- Opening Delimiter -

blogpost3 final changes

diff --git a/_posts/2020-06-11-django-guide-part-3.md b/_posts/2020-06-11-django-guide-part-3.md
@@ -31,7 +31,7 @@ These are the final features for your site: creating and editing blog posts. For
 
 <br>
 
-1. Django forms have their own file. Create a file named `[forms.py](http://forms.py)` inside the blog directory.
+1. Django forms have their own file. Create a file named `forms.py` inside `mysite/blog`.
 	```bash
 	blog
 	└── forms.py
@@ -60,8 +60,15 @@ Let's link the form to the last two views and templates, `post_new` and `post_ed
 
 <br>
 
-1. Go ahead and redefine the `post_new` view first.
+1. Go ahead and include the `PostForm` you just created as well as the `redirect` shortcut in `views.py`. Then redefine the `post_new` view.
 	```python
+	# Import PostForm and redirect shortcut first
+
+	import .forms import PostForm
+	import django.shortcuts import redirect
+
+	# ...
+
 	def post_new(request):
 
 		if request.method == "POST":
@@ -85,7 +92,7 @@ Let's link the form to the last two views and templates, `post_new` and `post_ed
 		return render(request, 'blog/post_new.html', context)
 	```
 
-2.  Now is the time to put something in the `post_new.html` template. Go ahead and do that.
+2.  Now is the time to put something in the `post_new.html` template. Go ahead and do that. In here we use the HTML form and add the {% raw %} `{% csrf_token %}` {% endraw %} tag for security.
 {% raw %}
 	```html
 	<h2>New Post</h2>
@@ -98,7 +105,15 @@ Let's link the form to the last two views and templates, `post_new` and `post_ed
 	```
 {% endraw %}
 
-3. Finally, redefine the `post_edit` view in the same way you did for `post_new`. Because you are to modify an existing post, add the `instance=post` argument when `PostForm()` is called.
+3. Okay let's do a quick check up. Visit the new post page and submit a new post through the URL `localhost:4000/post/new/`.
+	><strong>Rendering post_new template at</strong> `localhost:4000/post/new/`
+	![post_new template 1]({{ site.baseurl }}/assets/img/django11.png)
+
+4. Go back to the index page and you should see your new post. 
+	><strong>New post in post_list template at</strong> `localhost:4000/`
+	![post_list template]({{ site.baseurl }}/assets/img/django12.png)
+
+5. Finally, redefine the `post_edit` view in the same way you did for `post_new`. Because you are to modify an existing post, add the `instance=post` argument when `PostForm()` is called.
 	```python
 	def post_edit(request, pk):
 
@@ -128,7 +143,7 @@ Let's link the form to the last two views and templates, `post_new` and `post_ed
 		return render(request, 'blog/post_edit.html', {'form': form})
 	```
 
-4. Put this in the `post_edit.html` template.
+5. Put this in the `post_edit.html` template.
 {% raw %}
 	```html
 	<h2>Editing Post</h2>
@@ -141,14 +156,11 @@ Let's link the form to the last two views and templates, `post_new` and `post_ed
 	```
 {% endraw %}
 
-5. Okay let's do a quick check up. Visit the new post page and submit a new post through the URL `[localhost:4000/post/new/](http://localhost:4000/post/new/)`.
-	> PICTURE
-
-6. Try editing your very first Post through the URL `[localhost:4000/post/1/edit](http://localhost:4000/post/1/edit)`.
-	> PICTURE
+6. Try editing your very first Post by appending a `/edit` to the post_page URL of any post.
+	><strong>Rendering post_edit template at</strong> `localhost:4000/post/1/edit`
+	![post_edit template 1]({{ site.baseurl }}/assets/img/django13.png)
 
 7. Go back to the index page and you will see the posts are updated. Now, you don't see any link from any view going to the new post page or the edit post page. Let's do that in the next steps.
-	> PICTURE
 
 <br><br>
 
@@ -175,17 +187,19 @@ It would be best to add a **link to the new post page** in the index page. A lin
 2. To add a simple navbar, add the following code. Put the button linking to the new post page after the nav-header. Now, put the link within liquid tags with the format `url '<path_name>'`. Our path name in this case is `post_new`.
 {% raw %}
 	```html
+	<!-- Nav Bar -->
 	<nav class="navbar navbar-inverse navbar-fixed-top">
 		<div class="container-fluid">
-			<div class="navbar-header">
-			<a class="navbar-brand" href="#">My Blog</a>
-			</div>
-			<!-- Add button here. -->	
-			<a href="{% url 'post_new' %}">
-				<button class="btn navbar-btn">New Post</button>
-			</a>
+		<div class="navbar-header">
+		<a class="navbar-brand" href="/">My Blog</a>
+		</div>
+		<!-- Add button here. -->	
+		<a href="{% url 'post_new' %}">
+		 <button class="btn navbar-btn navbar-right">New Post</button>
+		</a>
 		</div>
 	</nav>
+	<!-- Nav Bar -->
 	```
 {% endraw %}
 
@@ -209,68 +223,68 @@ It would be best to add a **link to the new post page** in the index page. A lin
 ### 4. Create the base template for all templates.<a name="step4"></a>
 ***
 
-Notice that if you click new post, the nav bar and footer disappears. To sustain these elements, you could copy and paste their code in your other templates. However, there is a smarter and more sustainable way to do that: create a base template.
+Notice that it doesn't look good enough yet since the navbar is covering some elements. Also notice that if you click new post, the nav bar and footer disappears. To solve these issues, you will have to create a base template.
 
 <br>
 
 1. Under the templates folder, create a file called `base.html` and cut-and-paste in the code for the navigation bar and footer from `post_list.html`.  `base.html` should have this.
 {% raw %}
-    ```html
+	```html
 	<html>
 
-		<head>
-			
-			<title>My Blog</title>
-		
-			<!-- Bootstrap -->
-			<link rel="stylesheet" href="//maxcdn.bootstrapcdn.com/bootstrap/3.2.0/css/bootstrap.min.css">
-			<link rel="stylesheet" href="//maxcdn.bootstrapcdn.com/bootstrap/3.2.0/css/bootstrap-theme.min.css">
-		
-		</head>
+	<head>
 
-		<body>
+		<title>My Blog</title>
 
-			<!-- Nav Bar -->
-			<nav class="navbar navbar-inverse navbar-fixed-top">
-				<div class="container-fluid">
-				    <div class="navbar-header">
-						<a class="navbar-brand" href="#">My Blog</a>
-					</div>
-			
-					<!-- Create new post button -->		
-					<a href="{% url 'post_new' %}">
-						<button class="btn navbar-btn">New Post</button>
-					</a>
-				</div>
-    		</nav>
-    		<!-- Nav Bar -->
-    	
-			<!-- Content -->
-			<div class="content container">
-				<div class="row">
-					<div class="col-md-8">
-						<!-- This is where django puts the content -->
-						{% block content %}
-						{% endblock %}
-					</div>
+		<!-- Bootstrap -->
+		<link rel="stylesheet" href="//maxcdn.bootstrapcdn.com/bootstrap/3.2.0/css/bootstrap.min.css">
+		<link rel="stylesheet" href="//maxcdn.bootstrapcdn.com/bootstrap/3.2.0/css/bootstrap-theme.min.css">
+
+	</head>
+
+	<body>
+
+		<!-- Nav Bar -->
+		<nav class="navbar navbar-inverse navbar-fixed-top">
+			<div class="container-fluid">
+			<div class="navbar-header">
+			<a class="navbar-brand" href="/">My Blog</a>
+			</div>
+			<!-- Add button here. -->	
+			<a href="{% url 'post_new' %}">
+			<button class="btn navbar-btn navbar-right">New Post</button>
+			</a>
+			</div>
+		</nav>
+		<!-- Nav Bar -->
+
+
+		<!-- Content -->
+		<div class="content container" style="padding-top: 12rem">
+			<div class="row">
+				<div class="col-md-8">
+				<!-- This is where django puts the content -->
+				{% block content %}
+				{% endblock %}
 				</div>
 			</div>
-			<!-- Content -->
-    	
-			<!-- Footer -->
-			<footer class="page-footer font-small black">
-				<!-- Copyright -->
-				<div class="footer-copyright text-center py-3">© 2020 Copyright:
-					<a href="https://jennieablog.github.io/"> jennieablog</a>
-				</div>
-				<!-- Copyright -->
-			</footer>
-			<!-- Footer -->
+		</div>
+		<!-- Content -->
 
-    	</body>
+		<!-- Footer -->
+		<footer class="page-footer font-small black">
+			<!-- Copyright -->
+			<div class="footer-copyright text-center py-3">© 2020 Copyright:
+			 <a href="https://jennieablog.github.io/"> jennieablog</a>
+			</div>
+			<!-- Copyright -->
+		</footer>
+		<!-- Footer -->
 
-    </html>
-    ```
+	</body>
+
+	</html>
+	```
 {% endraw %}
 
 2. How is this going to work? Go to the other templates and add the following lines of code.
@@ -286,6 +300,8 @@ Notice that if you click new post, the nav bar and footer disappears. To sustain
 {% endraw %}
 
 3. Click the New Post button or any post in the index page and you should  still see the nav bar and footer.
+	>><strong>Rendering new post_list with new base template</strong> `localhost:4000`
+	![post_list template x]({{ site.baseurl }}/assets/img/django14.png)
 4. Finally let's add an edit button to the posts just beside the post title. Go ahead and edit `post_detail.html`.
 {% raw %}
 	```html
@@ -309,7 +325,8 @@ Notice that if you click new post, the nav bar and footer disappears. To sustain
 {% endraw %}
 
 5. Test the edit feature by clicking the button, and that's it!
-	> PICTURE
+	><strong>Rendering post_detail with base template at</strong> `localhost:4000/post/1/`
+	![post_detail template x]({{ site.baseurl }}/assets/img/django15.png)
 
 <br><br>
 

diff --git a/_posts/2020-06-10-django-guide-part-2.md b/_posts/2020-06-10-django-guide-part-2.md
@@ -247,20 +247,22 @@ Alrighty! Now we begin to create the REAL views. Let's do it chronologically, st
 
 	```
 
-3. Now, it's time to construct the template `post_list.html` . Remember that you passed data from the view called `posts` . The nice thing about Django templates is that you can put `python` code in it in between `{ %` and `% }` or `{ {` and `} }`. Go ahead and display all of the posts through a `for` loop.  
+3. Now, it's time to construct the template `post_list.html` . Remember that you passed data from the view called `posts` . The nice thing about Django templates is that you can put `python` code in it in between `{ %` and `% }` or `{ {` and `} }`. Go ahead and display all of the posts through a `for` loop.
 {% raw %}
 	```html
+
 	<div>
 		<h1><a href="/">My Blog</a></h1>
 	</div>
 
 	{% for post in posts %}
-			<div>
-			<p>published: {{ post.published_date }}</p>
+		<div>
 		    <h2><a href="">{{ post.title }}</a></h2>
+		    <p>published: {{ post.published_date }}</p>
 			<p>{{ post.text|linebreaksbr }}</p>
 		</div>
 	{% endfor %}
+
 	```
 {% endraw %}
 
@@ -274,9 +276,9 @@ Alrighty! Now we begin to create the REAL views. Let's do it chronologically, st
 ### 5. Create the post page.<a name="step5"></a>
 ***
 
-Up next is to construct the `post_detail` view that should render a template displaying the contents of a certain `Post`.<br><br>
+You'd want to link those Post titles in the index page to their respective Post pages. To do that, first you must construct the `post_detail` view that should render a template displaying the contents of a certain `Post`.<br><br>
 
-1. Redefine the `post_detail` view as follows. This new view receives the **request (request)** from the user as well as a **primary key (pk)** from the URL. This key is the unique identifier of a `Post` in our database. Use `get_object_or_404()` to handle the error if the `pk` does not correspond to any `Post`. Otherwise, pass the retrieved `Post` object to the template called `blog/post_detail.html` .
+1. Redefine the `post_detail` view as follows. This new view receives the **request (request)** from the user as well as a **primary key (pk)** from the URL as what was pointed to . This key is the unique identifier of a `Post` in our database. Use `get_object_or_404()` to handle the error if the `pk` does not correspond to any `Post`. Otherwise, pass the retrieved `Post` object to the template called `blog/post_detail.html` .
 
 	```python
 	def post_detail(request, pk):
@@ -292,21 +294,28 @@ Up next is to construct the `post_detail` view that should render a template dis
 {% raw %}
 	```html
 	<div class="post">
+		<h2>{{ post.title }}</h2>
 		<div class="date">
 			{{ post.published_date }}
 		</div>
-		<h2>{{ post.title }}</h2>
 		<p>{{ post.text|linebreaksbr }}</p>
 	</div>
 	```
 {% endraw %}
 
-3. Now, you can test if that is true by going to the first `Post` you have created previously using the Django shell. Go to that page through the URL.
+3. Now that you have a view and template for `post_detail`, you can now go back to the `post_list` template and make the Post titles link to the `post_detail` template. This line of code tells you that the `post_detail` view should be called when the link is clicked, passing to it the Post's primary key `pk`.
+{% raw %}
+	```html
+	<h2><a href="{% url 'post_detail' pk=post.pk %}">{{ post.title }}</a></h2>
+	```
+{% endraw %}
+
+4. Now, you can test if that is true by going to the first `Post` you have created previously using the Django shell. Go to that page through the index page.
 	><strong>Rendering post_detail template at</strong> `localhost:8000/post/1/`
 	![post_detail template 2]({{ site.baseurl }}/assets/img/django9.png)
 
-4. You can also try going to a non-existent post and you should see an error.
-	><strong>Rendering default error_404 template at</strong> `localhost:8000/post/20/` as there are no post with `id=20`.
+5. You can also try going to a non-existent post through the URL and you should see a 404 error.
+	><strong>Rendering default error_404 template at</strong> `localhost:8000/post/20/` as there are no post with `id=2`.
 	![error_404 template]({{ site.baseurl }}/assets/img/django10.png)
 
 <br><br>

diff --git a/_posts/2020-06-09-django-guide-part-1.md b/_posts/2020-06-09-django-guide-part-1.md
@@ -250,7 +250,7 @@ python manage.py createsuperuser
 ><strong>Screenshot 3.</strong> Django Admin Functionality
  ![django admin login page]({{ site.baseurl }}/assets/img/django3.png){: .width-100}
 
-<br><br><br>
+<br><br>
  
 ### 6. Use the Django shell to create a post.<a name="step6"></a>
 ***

- Closing Delimiter -

- [Exercise objective] Which lines of the material contain the string "guide"? List each of them.

- [Exercise result]
diff --git a/_posts/2020-06-11-django-guide-part-3.md b/_posts/2020-06-11-django-guide-part-3.md
diff --git a/_posts/2020-06-10-django-guide-part-2.md b/_posts/2020-06-10-django-guide-part-2.md
diff --git a/_posts/2020-06-09-django-guide-part-1.md b/_posts/2020-06-09-django-guide-part-1.md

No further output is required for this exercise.